When I was in high school, there was this song by Tom Petty and the Heartbreakers that could be heard everywhere, all the time: on the radio (remember that?), in the local stores and pizza shop, even on the MTV culture which was then being birthed. The song was titled “Refugee,” and its refrain was omnipresent: “You don’t~ have~ to live like a refugee.” Even though I never really liked his music, that song got beaten into my consciousness like a hammer. It still sometimes comes up into view for no reason, like, for example, almost any time there is an issue with refugees on the news. That song and those words just dress up the concept in my mind — the guitar riffs, too.
Yet that song has more truth to it and depth than met my jaded teenage eye (or, ear): How much of our time in this world is spent endlessly wandering and floundering among the endless, unquenchable waves of mere phenomenal existence?

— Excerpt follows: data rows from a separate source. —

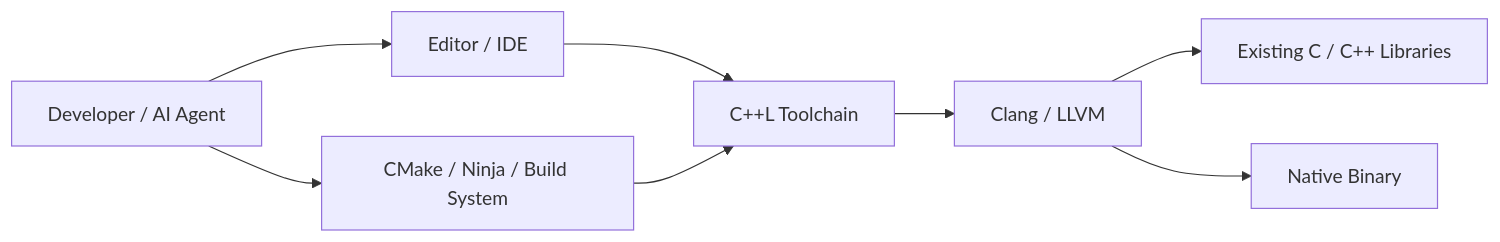
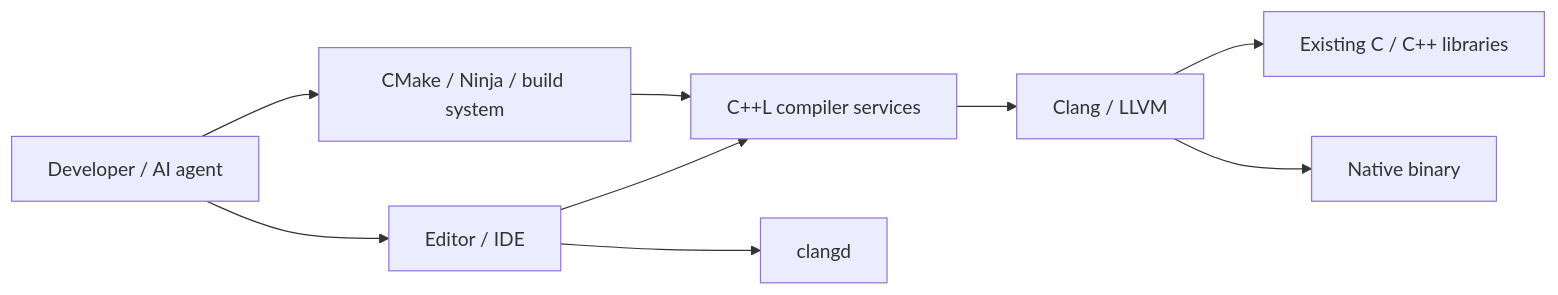
One commit to MattCCC/cppl changed the second of 6 diagrams in docs/ARCHITECTURE.md. Above: the diagram before and after it, drawn with Mermaid. The commit also changed other lines of this file, not shown here.

Commit message:
docs: Update architecture doc

````diff
--- a/docs/ARCHITECTURE.md
+++ b/docs/ARCHITECTURE.md
@@ -261,20 +269,20 @@
 ```mermaid
 flowchart LR
-    DEV["Developer / AI Agent"]
+    HUMAN["Developer / AI agent"]
     IDE["Editor / IDE"]
-    BUILD["CMake / Ninja / Build System"]
-    CPPL["C++L Toolchain"]
+    BUILD["CMake / Ninja / build system"]
+    CPPL["C++L compiler services"]
+    CLANGD["clangd"]
     CLANG["Clang / LLVM"]
-    LIBS["Existing C / C++ Libraries"]
-    BIN["Native Binary"]
+    DEPS["Existing C / C++ libraries"]
+    BIN["Native binary"]
 
-    DEV --> IDE
-    DEV --> BUILD
-
+    HUMAN --> IDE
+    HUMAN --> BUILD
     IDE --> CPPL
+    IDE --> CLANGD
     BUILD --> CPPL
-
     CPPL --> CLANG
-    CLANG --> LIBS
+    CLANG --> DEPS
     CLANG --> BIN
 ```
````
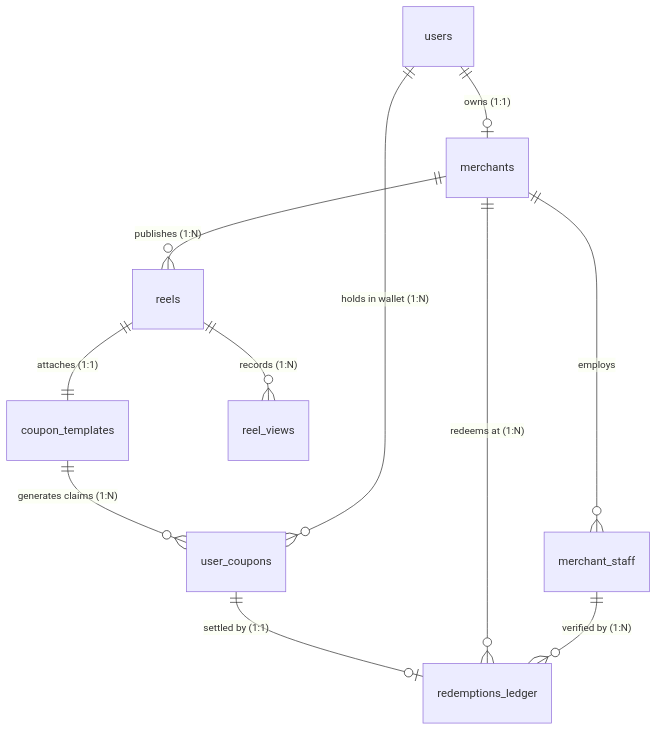
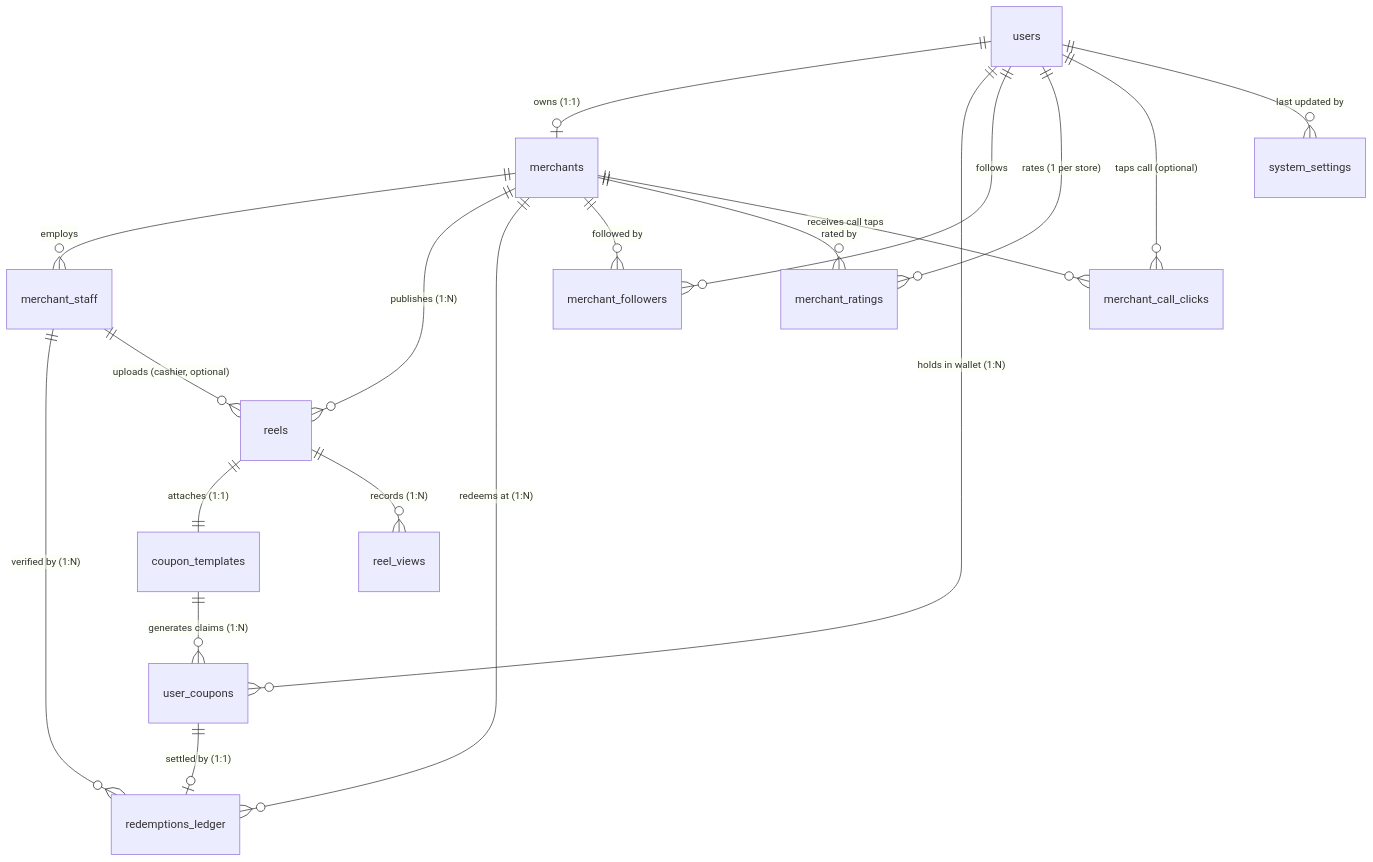
Before and after one commit to sudarshankakde/Fyndo: the first of 11 diagrams in backend/docs/backend_schema_and_flow_guide.md, drawn with Mermaid. The commit also changed other lines of this file and 1 other file, not shown here.

First line of the commit message:
docs: document store engagement and reel lifecycle

````diff
--- a/backend/docs/backend_schema_and_flow_guide.md
+++ b/backend/docs/backend_schema_and_flow_guide.md
@@ -14,13 +14,21 @@
 ```mermaid
 erDiagram
     users ||--o| merchants : "owns (1:1)"
     merchants ||--o{ merchant_staff : "employs"
     merchants ||--o{ reels : "publishes (1:N)"
     reels ||--|| coupon_templates : "attaches (1:1)"
     coupon_templates ||--o{ user_coupons : "generates claims (1:N)"
     users ||--o{ user_coupons : "holds in wallet (1:N)"
     user_coupons ||--o| redemptions_ledger : "settled by (1:1)"
     merchants ||--o{ redemptions_ledger : "redeems at (1:N)"
     merchant_staff ||--o{ redemptions_ledger : "verified by (1:N)"
     reels ||--o{ reel_views : "records (1:N)"
+    merchant_staff ||--o{ reels : "uploads (cashier, optional)"
+    merchants ||--o{ merchant_followers : "followed by"
+    users ||--o{ merchant_followers : "follows"
+    merchants ||--o{ merchant_ratings : "rated by"
+    users ||--o{ merchant_ratings : "rates (1 per store)"
+    merchants ||--o{ merchant_call_clicks : "receives call taps"
+    users ||--o{ merchant_call_clicks : "taps call (optional)"
+    users ||--o{ system_settings : "last updated by"
 ```
````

How much of our existence is endured as wanders and exiles in our own abode?
Here is a talk which I delivered a few days ago during the Kyol Che here at Zen Center Regensburg.